═════ MATERIAL FOR THIS TASK

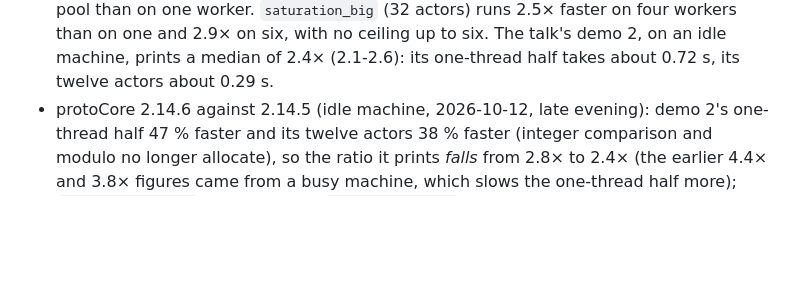
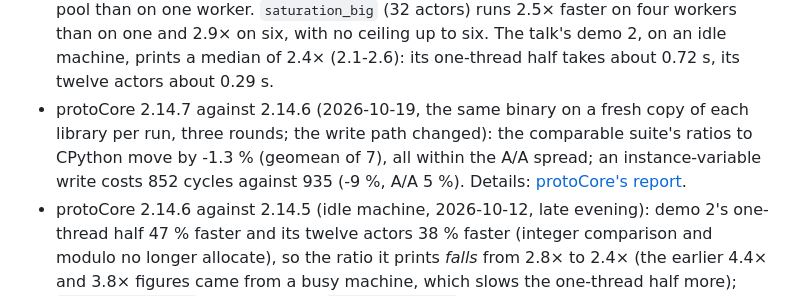
Before and after one commit to gamarino/protoST, a Markdown page: README.md, the part around the change. Rendered like a GitHub page; blank space fills up the shorter version.

Commit message:
docs(readme): numbers on protoCore 2.14.7
The same binaries on protoCore 2.14.6 and 2.14.7, a fresh copy of each library per run, three rounds (protoCore docs/reports/2026-10-18-write-path.md).

Co-Authored-By: Claude Opus 5.5 <noreply@anthropic.com>

```diff
--- a/README.md
+++ b/README.md
@@ -167,6 +167,11 @@ and CPython 3.14.0 on the same machine. Earlier reports in
   runs 2.5× faster on four workers than on one and 2.9× on six, with no
   ceiling up to six. The talk's demo 2, on an idle machine, prints a median of 2.4× (2.1-2.6):
   its one-thread half takes about 0.72 s, its twelve actors about 0.29 s.
+- protoCore 2.14.7 against 2.14.6 (2026-10-19, the same binary on a fresh copy of
+  each library per run, three rounds; the write path changed): the comparable
+  suite's ratios to CPython move by -1.3 % (geomean of 7), all within the A/A
+  spread; an instance-variable write costs 852 cycles against 935 (-9 %, A/A
+  5 %).  Details: [protoCore's report](https://github.com/numaes/protoCore/blob/master/docs/reports/2026-10-18-write-path.md).
 - protoCore 2.14.6 against 2.14.5 (idle machine, 2026-10-12, late evening): demo 2's
   one-thread half 47 % faster and its twelve actors 38 % faster (integer
   comparison and modulo no longer allocate), so the ratio it prints *falls*
```
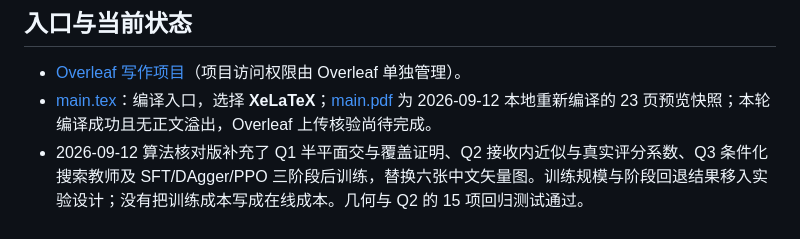
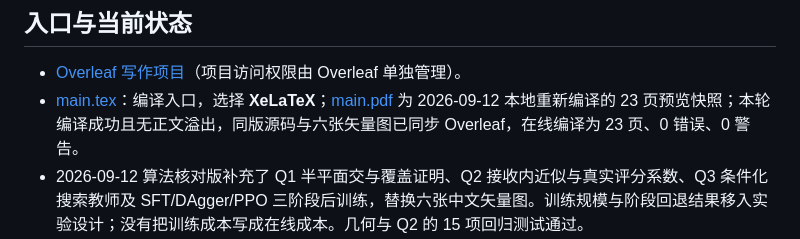
Before and after one commit to hyue060825-boop/B-problem, a Markdown page: paper/README.md, the part around the change. Rendered like a GitHub page.

Commit message:
docs(paper): 记录 Overleaf 同步与编译核验完成

```diff
--- a/paper/README.md
+++ b/paper/README.md
@@ -7,7 +7,7 @@
 ## 入口与当前状态
 
 - [Overleaf 写作项目](https://www.overleaf.com/project/6aa35e81fca7345a83057613)（项目访问权限由 Overleaf 单独管理）。
-- [main.tex](main.tex)：编译入口，选择 **XeLaTeX**；[main.pdf](main.pdf) 为 2026-09-12 本地重新编译的 23 页预览快照；本轮编译成功且无正文溢出，Overleaf 上传核验尚待完成。
+- [main.tex](main.tex)：编译入口，选择 **XeLaTeX**；[main.pdf](main.pdf) 为 2026-09-12 本地重新编译的 23 页预览快照；本轮编译成功且无正文溢出，同版源码与六张矢量图已同步 Overleaf，在线编译为 23 页、0 错误、0 警告。
 - 2026-09-12 算法核对版补充了 Q1 半平面交与覆盖证明、Q2 接收内近似与真实评分系数、Q3 条件化搜索教师及 SFT/DAgger/PPO 三阶段后训练，替换六张中文矢量图。训练规模与阶段回退结果移入实验设计；没有把训练成本写成在线成本。几何与 Q2 的 15 项回归测试通过。
 - 2026-09-12 已按仓库最新实验方案更新正文：问题三冻结基线与 PPO 候选在 3000 个同场景试验中均全部完成，候选平均总耗时下降 0.43%，但冻结选模规则仍推荐基线；问题四修复终止与退出逻辑后，训练前模型与预算训练 best 在 3000 个同场景试验中均全部完成，best 平均总耗时下降 3.03%。联合批次 12000 条记录已通过配对、指标复算和训练测试种子隔离检查。问题四几何构造保持 42 个闭三角形、31 个检测点。灰色 `【】` 仍是正式测试成绩、参数灵敏度图、完整轨迹与退出证书图、AI 使用详情及完整程序附录等待填写项，不能视为已有结果。
 - `sections/`：摘要、问题分析、假设、符号表、四问正文、检验、评价、AI 声明、参考文献和附录；论文手主要编辑这里。
```
Also changed, not shown: paper/QUALITY_REVIEW.md (+1 -1 lines).
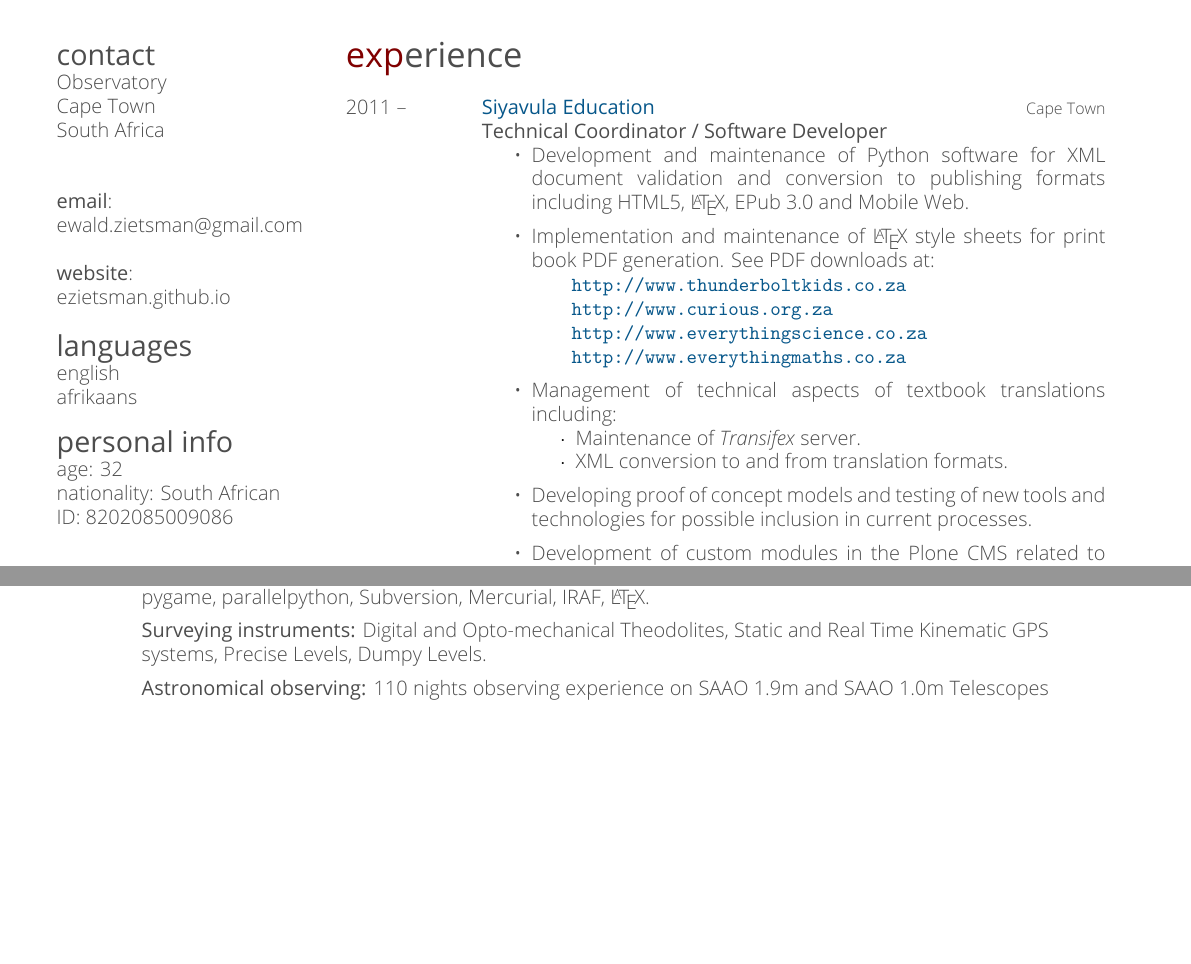
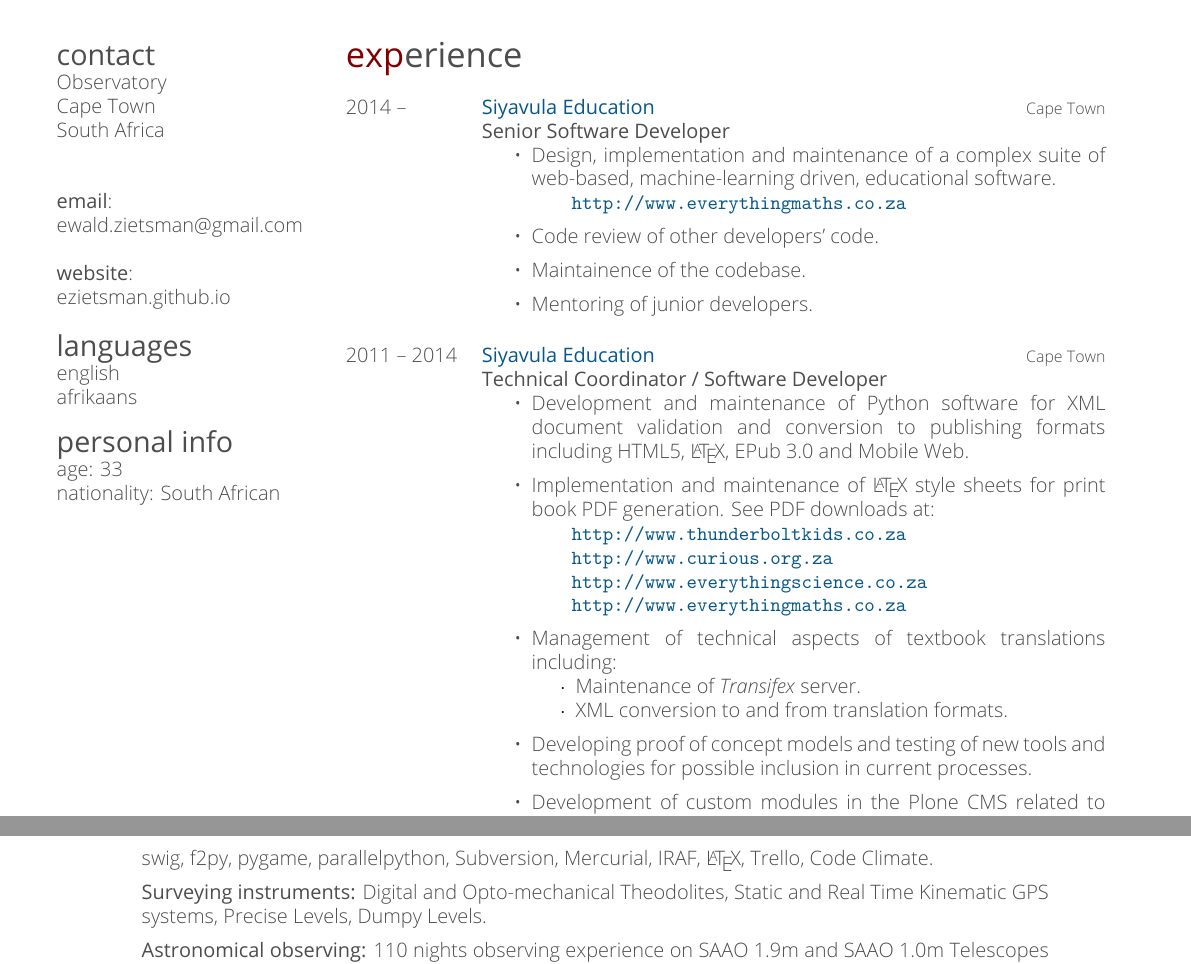
Before and after one commit to ezietsman/resume, a LaTeX CV (latex/ewaldzietsman-resume.tex): two parts of pages 1 and 2 of 4 before the commit and two parts of pages 1 and 3 of 4 after it, joined at a grey line, cut so that both start at the same text, the shorter picture padded with empty space. The pictures show the PDF file latex/ewaldzietsman-resume.pdf that the author committed with the source.

Commit message:
updated resume

```diff
--- a/latex/ewaldzietsman-resume.tex
+++ b/latex/ewaldzietsman-resume.tex
@@ -50,9 +50,8 @@
 english
 afrikaans
 \section{personal info}
-age: 32
+age: 33
 nationality: South African
-ID: 8202085009086
 %\section{programming languages}
 %python
 %javascript
@@ -66,7 +65,22 @@
 \section{experience}
 \begin{entrylist}
 \entry
-{2011 -- }
+{2014 -- }
+{\href{http://www.siyavula.com}{Siyavula Education}}
+{Cape Town}
+{%
+\textbf{Senior Software Developer}
+\begin{itemize}
+\setlength{\itemsep}{5pt}
+\item Design, implementation and maintenance of a complex suite of web-based, machine-learning driven, educational software.
+    \subitem \url{http://www.everythingmaths.co.za}
+    \item Code review of other developers' code.
+    \item Maintainence of the codebase.
+    \item Mentoring of junior developers.
+\end{itemize}
+}
+\entry
+{2011 -- 2014 }
 {\href{http://www.siyavula.com}{Siyavula Education}}
 {Cape Town}
 {%
```
Also changed, not shown: latex/ewaldzietsman-resume.pdf, latex/ewaldzietsman-resume.tex (28 more changed lines).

══════════

The copy you write out must match the entries word for word, minus their pictures.

Before and after one commit to gamarino/protoST, a Markdown page: README.md, the part around the change. Rendered like a GitHub page; blank space fills up the shorter version.

Commit message:
docs(readme): numbers on protoCore 2.14.7
The same binaries on protoCore 2.14.6 and 2.14.7, a fresh copy of each library per run, three rounds (protoCore docs/reports/2026-10-18-write-path.md).

Co-Authored-By: Claude Opus 5.5 <noreply@anthropic.com>

```diff
--- a/README.md
+++ b/README.md
@@ -167,6 +167,11 @@ and CPython 3.14.0 on the same machine. Earlier reports in
   runs 2.5× faster on four workers than on one and 2.9× on six, with no
   ceiling up to six. The talk's demo 2, on an idle machine, prints a median of 2.4× (2.1-2.6):
   its one-thread half takes about 0.72 s, its twelve actors about 0.29 s.
+- protoCore 2.14.7 against 2.14.6 (2026-10-19, the same binary on a fresh copy of
+  each library per run, three rounds; the write path changed): the comparable
+  suite's ratios to CPython move by -1.3 % (geomean of 7), all within the A/A
+  spread; an instance-variable write costs 852 cycles against 935 (-9 %, A/A
+  5 %).  Details: [protoCore's report](https://github.com/numaes/protoCore/blob/master/docs/reports/2026-10-18-write-path.md).
 - protoCore 2.14.6 against 2.14.5 (idle machine, 2026-10-12, late evening): demo 2's
   one-thread half 47 % faster and its twelve actors 38 % faster (integer
   comparison and modulo no longer allocate), so the ratio it prints *falls*
```
Before and after one commit to hyue060825-boop/B-problem, a Markdown page: paper/README.md, the part around the change. Rendered like a GitHub page.

Commit message:
docs(paper): 记录 Overleaf 同步与编译核验完成

```diff
--- a/paper/README.md
+++ b/paper/README.md
@@ -7,7 +7,7 @@
 ## 入口与当前状态
 
 - [Overleaf 写作项目](https://www.overleaf.com/project/6aa35e81fca7345a83057613)（项目访问权限由 Overleaf 单独管理）。
-- [main.tex](main.tex)：编译入口，选择 **XeLaTeX**；[main.pdf](main.pdf) 为 2026-09-12 本地重新编译的 23 页预览快照；本轮编译成功且无正文溢出，Overleaf 上传核验尚待完成。
+- [main.tex](main.tex)：编译入口，选择 **XeLaTeX**；[main.pdf](main.pdf) 为 2026-09-12 本地重新编译的 23 页预览快照；本轮编译成功且无正文溢出，同版源码与六张矢量图已同步 Overleaf，在线编译为 23 页、0 错误、0 警告。
 - 2026-09-12 算法核对版补充了 Q1 半平面交与覆盖证明、Q2 接收内近似与真实评分系数、Q3 条件化搜索教师及 SFT/DAgger/PPO 三阶段后训练，替换六张中文矢量图。训练规模与阶段回退结果移入实验设计；没有把训练成本写成在线成本。几何与 Q2 的 15 项回归测试通过。
 - 2026-09-12 已按仓库最新实验方案更新正文：问题三冻结基线与 PPO 候选在 3000 个同场景试验中均全部完成，候选平均总耗时下降 0.43%，但冻结选模规则仍推荐基线；问题四修复终止与退出逻辑后，训练前模型与预算训练 best 在 3000 个同场景试验中均全部完成，best 平均总耗时下降 3.03%。联合批次 12000 条记录已通过配对、指标复算和训练测试种子隔离检查。问题四几何构造保持 42 个闭三角形、31 个检测点。灰色 `【】` 仍是正式测试成绩、参数灵敏度图、完整轨迹与退出证书图、AI 使用详情及完整程序附录等待填写项，不能视为已有结果。
 - `sections/`：摘要、问题分析、假设、符号表、四问正文、检验、评价、AI 声明、参考文献和附录；论文手主要编辑这里。
```
Also changed, not shown: paper/QUALITY_REVIEW.md (+1 -1 lines).
Before and after one commit to ezietsman/resume, a LaTeX CV (latex/ewaldzietsman-resume.tex): two parts of pages 1 and 2 of 4 before the commit and two parts of pages 1 and 3 of 4 after it, joined at a grey line, cut so that both start at the same text, the shorter picture padded with empty space. The pictures show the PDF file latex/ewaldzietsman-resume.pdf that the author committed with the source.

Commit message:
updated resume

```diff
--- a/latex/ewaldzietsman-resume.tex
+++ b/latex/ewaldzietsman-resume.tex
@@ -50,9 +50,8 @@
 english
 afrikaans
 \section{personal info}
-age: 32
+age: 33
 nationality: South African
-ID: 8202085009086
 %\section{programming languages}
 %python
 %javascript
@@ -66,7 +65,22 @@
 \section{experience}
 \begin{entrylist}
 \entry
-{2011 -- }
+{2014 -- }
+{\href{http://www.siyavula.com}{Siyavula Education}}
+{Cape Town}
+{%
+\textbf{Senior Software Developer}
+\begin{itemize}
+\setlength{\itemsep}{5pt}
+\item Design, implementation and maintenance of a complex suite of web-based, machine-learning driven, educational software.
+    \subitem \url{http://www.everythingmaths.co.za}
+    \item Code review of other developers' code.
+    \item Maintainence of the codebase.
+    \item Mentoring of junior developers.
+\end{itemize}
+}
+\entry
+{2011 -- 2014 }
 {\href{http://www.siyavula.com}{Siyavula Education}}
 {Cape Town}
 {%
```
Also changed, not shown: latex/ewaldzietsman-resume.pdf, latex/ewaldzietsman-resume.tex (28 more changed lines).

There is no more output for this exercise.